Chinese and Australian scientists are partnering to develop new forecasting methods to aid the challenging task of navigating Antarctic sea ice.
The Antarctic Climate and Ecosystems Cooperative Research Centre (ACE CRC) has today signed a Memorandum of Understanding with China’s National Marine Environment Forecasting Centre (NMEFC).
The Acting CEO of the ACE CRC, Mark Kelleher said the main focus of the agreement was cooperation to develop scientific methods for forecasting sea ice conditions, in support of the Chinese and Australian Antarctic programs.
“This MOU enables our two organisations to work closely together to solve some of the big challenges associated with sea ice in Antarctica,” Mr Kelleher said.
“Unpredictable sea ice conditions can create headaches for scientific and resupply operations in Antarctica, and the need for a more reliable method of forecasting has become clear.”
“We have also seen a number of private and commercial ships becoming stuck in the sea ice in recent years, which can lead to costly rescue operations that delay scientific work.”
“Our new partners have a long reputation of excellence in marine environmental forecasting and remote sensing, and we bring considerable expertise and field experience in Antarctic sea ice.”
“We believe this partnership places us in a strong position to take a lead in developing the models and techniques required to provide reliable sea ice forecasting to aid Antarctic shipping.”
In September last year, Antarctica’s sea ice exceeded 20 million square kilometres for the first time in recorded history.
“The patterns of sea ice distribution around Antarctica have been changing significantly. In some regions sea is ice disappearing, and in others we have seen it significantly expanding,” Mr Kelleher said.

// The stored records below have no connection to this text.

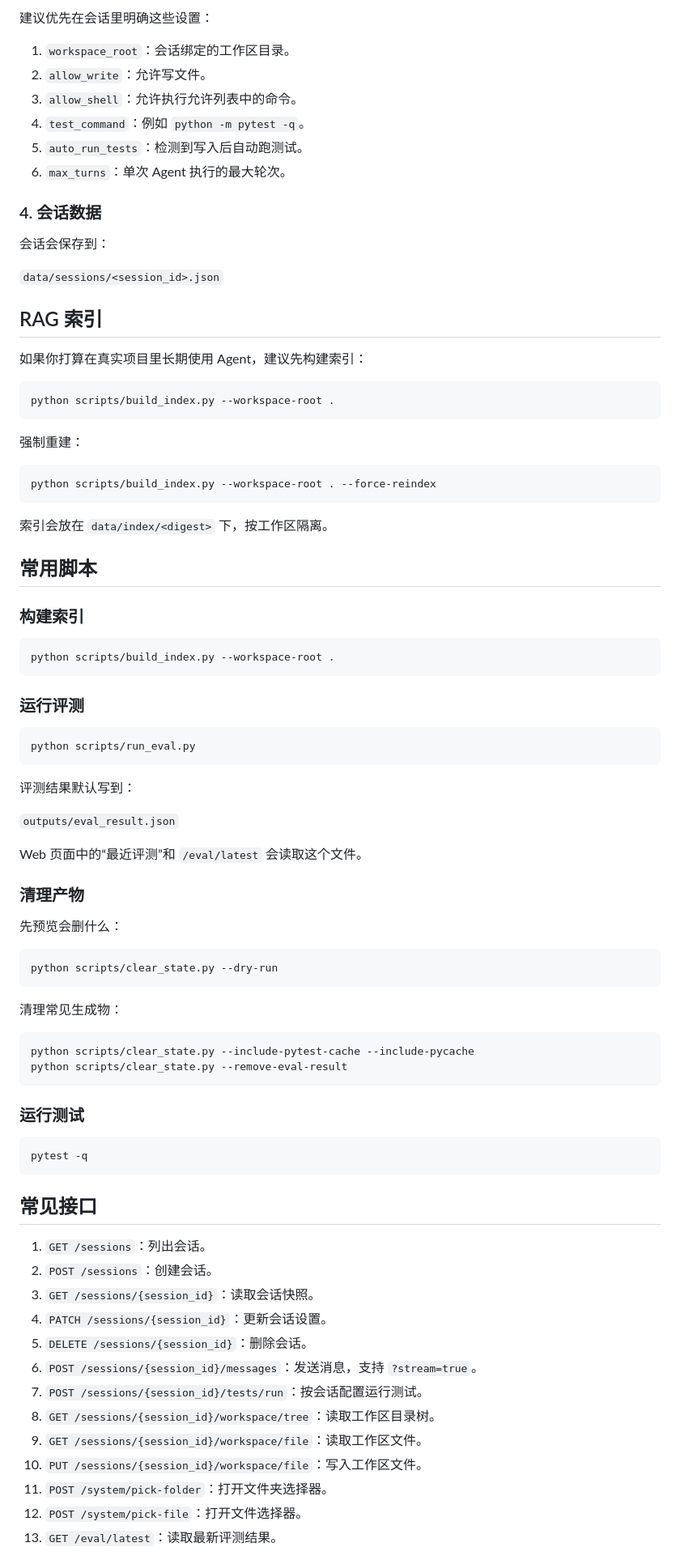
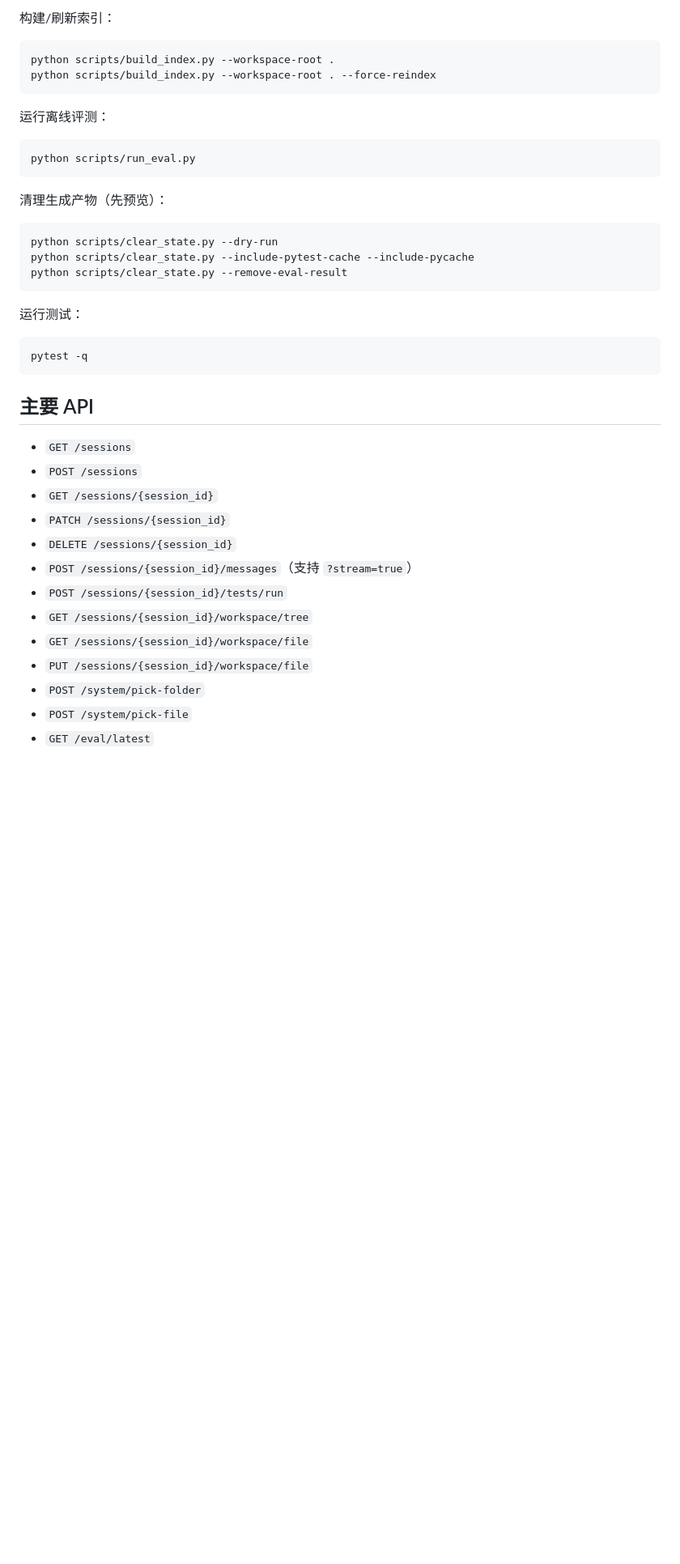
Before and after one commit to woshouhujiaran/CodeInsight-Agent, a Markdown page: README.md, the part around one of its changes. Shown at 81% size. GitHub-like rendering; blank space fills up the shorter version.

````diff
--- a/README.md
+++ b/README.md
@@ -156,88 +131,43 @@ uvicorn app.web.main:app --reload --port 8765
-建议优先在会话里明确这些设置：
-
-1. `workspace_root`：会话绑定的工作区目录。
-2. `allow_write`：允许写文件。
-3. `allow_shell`：允许执行允许列表中的命令。
-4. `test_command`：例如 `python -m pytest -q`。
-5. `auto_run_tests`：检测到写入后自动跑测试。
-6. `max_turns`：单次 Agent 执行的最大轮次。
-
-### 4. 会话数据
-
-会话会保存到：
-
-`data/sessions/<session_id>.json`
-
-## RAG 索引
-
-如果你打算在真实项目里长期使用 Agent，建议先构建索引：
+构建/刷新索引：
 
 ```bash
 python scripts/build_index.py --workspace-root .
-```
-
-强制重建：
-
-```bash
 python scripts/build_index.py --workspace-root . --force-reindex
 ```
 
-索引会放在 `data/index/<digest>` 下，按工作区隔离。
-
-## 常用脚本
-
-### 构建索引
-
-```bash
-python scripts/build_index.py --workspace-root .
-```
-
-### 运行评测
+运行离线评测：
 
 ```bash
 python scripts/run_eval.py
 ```
 
-评测结果默认写到：
-
-`outputs/eval_result.json`
-
-Web 页面中的“最近评测”和 `/eval/latest` 会读取这个文件。
-
-### 清理产物
-
-先预览会删什么：
+清理生成产物（先预览）：
 
 ```bash
 python scripts/clear_state.py --dry-run
-```
-
-清理常见生成物：
-
-```bash
 python scripts/clear_state.py --include-pytest-cache --include-pycache
 python scripts/clear_state.py --remove-eval-result
 ```
 
-### 运行测试
+运行测试：
 
 ```bash
 pytest -q
 ```
 
-## 常见接口
+## 主要 API
 
-1. `GET /sessions`：列出会话。
-2. `POST /sessions`：创建会话。
-3. `GET /sessions/{session_id}`：读取会话快照。
-4. `PATCH /sessions/{session_id}`：更新会话设置。
-5. `DELETE /sessions/{session_id}`：删除会话。
-6. `POST /sessions/{session_id}/messages`：发送消息，支持 `?stream=true`。
-7. `POST /sessions/{session_id}/tests/run`：按会话配置运行测试。
-8. `GET /sessions/{session_id}/workspace/tree`：读取工作区目录树。
-9. `GET /sessions/{session_id}/workspace/file`：读取工作区文件。
-10. `PUT /sessions/{session_id}/workspace/file`：写入工作区文件。
-11. `POST /system/pick-folder`：打开文件夹选择器。
-12. `POST /system/pick-file`：打开文件选择器。
-13. `GET /eval/latest`：读取最新评测结果。
+- `GET /sessions`
+- `POST /sessions`
+- `GET /sessions/{session_id}`
+- `PATCH /sessions/{session_id}`
+- `DELETE /sessions/{session_id}`
+- `POST /sessions/{session_id}/messages`（支持 `?stream=true`）
+- `POST /sessions/{session_id}/tests/run`
+- `GET /sessions/{session_id}/workspace/tree`
+- `GET /sessions/{session_id}/workspace/file`
+- `PUT /sessions/{session_id}/workspace/file`
+- `POST /system/pick-folder`
+- `POST /system/pick-file`
+- `GET /eval/latest`
 
````
Also changed, not shown: other parts of README.md (+67 -112 lines).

“Understanding the forces that shape Antarctic sea ice conditions is not just important for navigation, it helps us to understand causes and impacts of climate change,” Mr Kelleher said.
The agreement follows the signing of a Memorandum of Understanding by the Chinese and Australian governments during President Ji Xinping’s visit to Hobart in 2014.
“This agreement is another small step in a long and proud history of co-operation between Australian and Chinese scientists in Antarctica,” Mr Kelleher said.
“Chinese scientists first travelled to Antarctica on an Australian expedition in the late 1970s, and we are pleased that the bonds formed during that era are still very much alive today.”